  8. The bow change noise is massively exaggerated because of the auto-gain/ compression inherent in cheap camcorder recordings. I don't think it merits serious discussion. For anyone who isn't familiar with the concept, compression or auto-gain makes loud things quiet and quiet things loud.
  9. I do find it a bit depressing that people who are so hugely interested in the minutiae of a particular performance haven't learnt about camcorders, auto-gain and compression artefacts, let alone digital compression. The idea that you can compare the sound of the Youtube video of this performance with the actual sound in the room is ludicrous.
  10. "Workshop of Mario Gadda" means that the seller doesn't wish to get drawn onto the thin ice of what is or what isn't a genuine Mario Gadda. "Workshop of Mario Gadda" might easily encompass bought-in instruments which he breathed on, labelled and certified as his own work. However, this cello looks very typical of his own work. Probably it was bought by someone who made that call ...
  11. The serif stamp with asterisks was used post-1920 ish. I would assume the thread was added because there was a lift behind the head - without binding these quickly turn into broken bows ... Otherwise looks a very typical later Franz Albert Nürnberger Jr.
  12. Not sensitive at all - much of it was sold through Gardiner Houlgate and I know a good few people who bought some, all sold as pernambuco. Perhaps fiddlecollector can confirm if it was ipe or pernambuco?
  13. Yes it has a bad break out to the back of the head - I did point this out in the first set of photos but it obviously gets worse on the player's side which we haven't seen. Get a UV torch if you're going to buy bows at auction!!
  14. What's wrong with using pernambuco from sustainable sources? Incidentally he had a vast store of wood, and I don't imagine he'd needed to source any for a decade or two. If he was using ipe that's very interesting, but do you have any direct evidence?
  15. martin swan


    I concur - I'm afraid this doesn't bear any relation to Georges Chanot.
  16. I knew Garner quite well - I don't think he used anything but pernambuco
  17. Sorry I see Blank face has just posted useful and very similar observations .... I'm not sure what information you're trying to get beyond what's already known by bow experts who have posted here ... Are you looking to pin down exactly what species the French describe as "bois de Brésil", what the Germans describe as Brasilholz, or what the English speaking world describes as brazilwood? In English bow circles, Brazilwood is used to describe the wood in the OP photos. It has a very specific colour, is most usually found on cheap German bows, and is Manikara. In French bow p
  18. If you use the search function you will find many erudite discussions of brazilwood.
  19. I don't think you could call brazilwood "unidentified" ...

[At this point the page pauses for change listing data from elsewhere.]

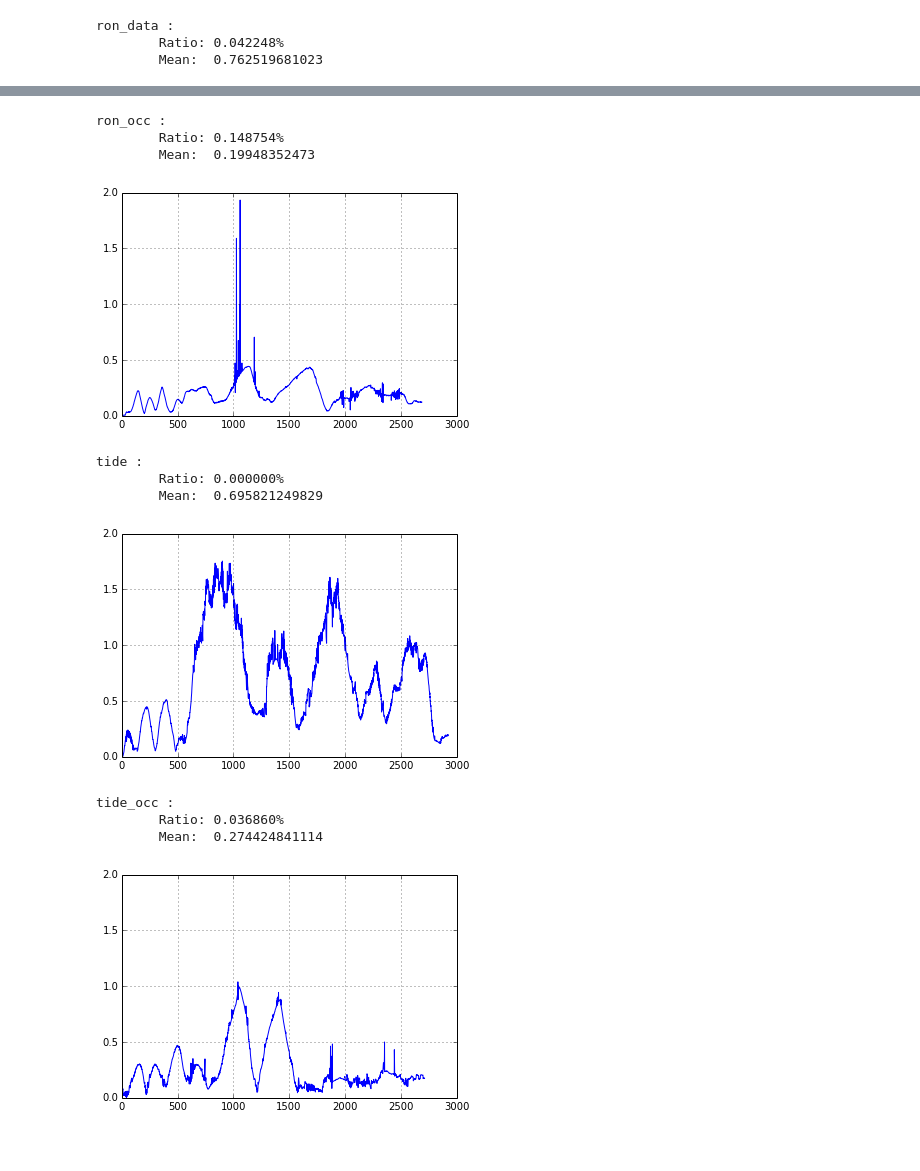
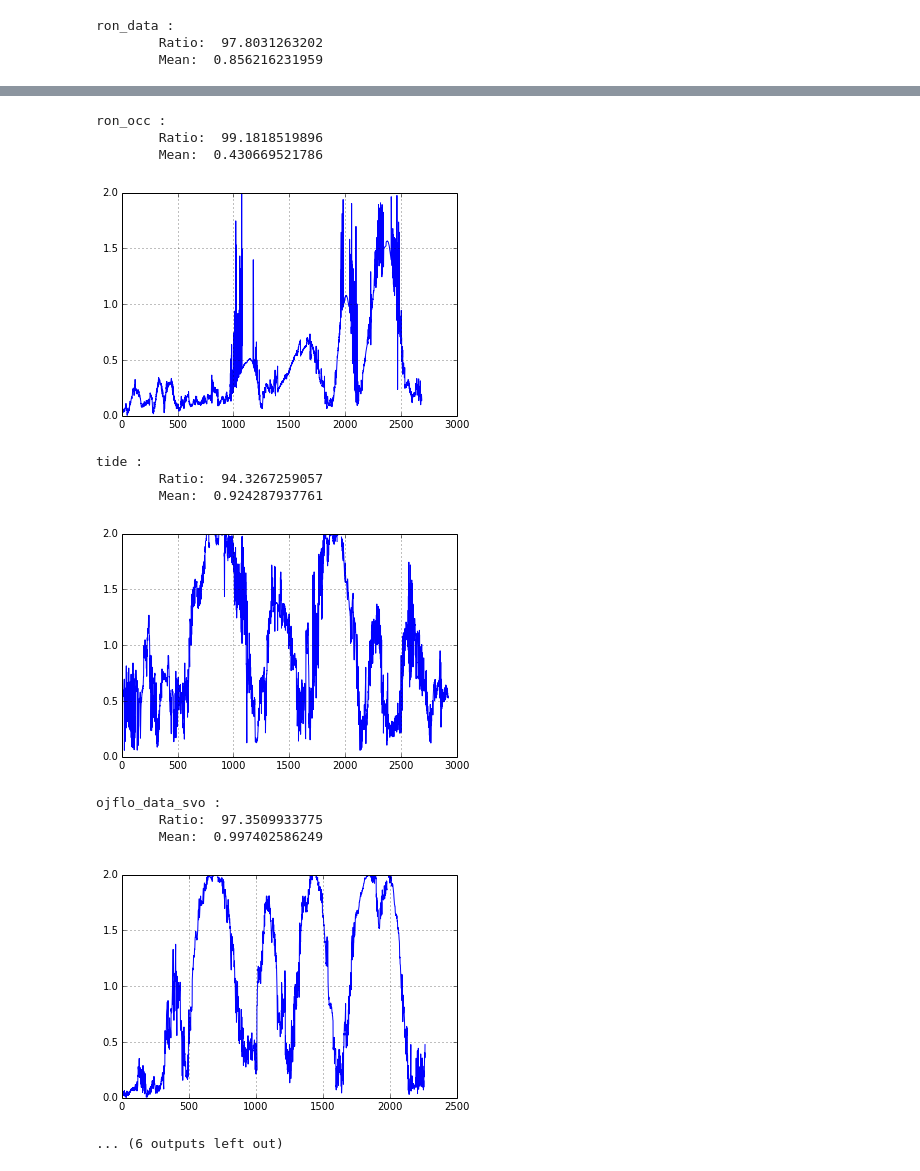
Before and after one commit to ruffsl/my_ros_scripts, a Jupyter notebook: plots/plot_object_error.ipynb, the cells around one changed output, grey strips where cells are left out. Saved outputs shown, nothing was run; the diff lists cells and outputs as text; code cells hidden in the pictures.

```diff
--- a/plots/plot_object_error.ipynb
+++ b/plots/plot_object_error.ipynb
@@ -20,7 +21,10 @@ bag_folder_names = [
     'ron_data',
     'ron_occ',
     'tide',
-    'tide_occ',
+    'ojflo_data_svo',
+    'ojflo_occ_svo',
+    'ron_data_svo',
+    'ron_occ_svo',
     ]
 # %%
 ! cp bag2file.bash {root_path}
@@ -91,17 +101,25 @@ def get_mean(error_df):
     return error_df.mean(axis=0)
 # %%
 error_th = 2.0
+
+results = {}
 
 for bag in bag_folder_names:
     print(bag,':')
     file_path = os.path.join(root_path, bag, 'object_error.txt')
     error_df = read_error(file_path)[0]
-    print('\tRatio: %f%%' % (100*get_ratio(error_df, error_th)))
+    ratio = 100 - 100*get_ratio(error_df, error_th)
+    print('\tRatio: ', ratio)
     error_df = filter_error(error_df, error_th)
-    print('\tMean: ', get_mean(error_df))
+    mean = get_mean(error_df)
+    print('\tMean: ', mean)
     plt.figure()
     plot_error(error_df, error_th)
     plt.show()
+    bag_results = {'ratio':"{:0.2f}%".format(ratio),
+                   'mean':"{:0.3f} m".format(mean)}
+    results[bag] = bag_results
+
 #     break
 # %% [output]
 ojflo_data :
@@ -115,3 +133,3 @@ ojflo_occ :
 ron_data :
-        Ratio: 0.042248%
-        Mean:  0.762519681023
+        Ratio:  97.8031263202
+        Mean:  0.856216231959
@@ -119,12 +137,13 @@ ron_data :
 ron_occ :
-        Ratio: 0.148754%
-        Mean:  0.19948352473
+        Ratio:  99.1818519896
+        Mean:  0.430669521786
-[figure, old version]
+[figure, new version]
 tide :
-        Ratio: 0.000000%
-        Mean:  0.695821249829
+        Ratio:  94.3267259057
+        Mean:  0.924287937761
-[figure, old version]
+[figure, new version]
-tide_occ :
-        Ratio: 0.036860%
-        Mean:  0.274424841114
+ojflo_data_svo :
+        Ratio:  97.3509933775
+        Mean:  0.997402586249
-[figure, old version]
+[figure, new version]
+... (6 outputs left out)
```
Also changed, not shown: parts of 7 cells of this notebook, 2 other files.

  20. I think you ought to get a prize for the first ever use of "adlubescence" on Maestronet - to squeeze the word into the same sentence as "dobbed" is literary genius of the first order.
  21. There are very specific points of style that would lead one to conclude (rather than surmise) that a violin was Italian, and many that would exclude that possibility.
  22. My reserves of cynicism on this subject are boundless ... I suspect many instruments are "Italian" because the consignor believes their instrument is Italian and won't consign it unless the auction house pretends to believe it too.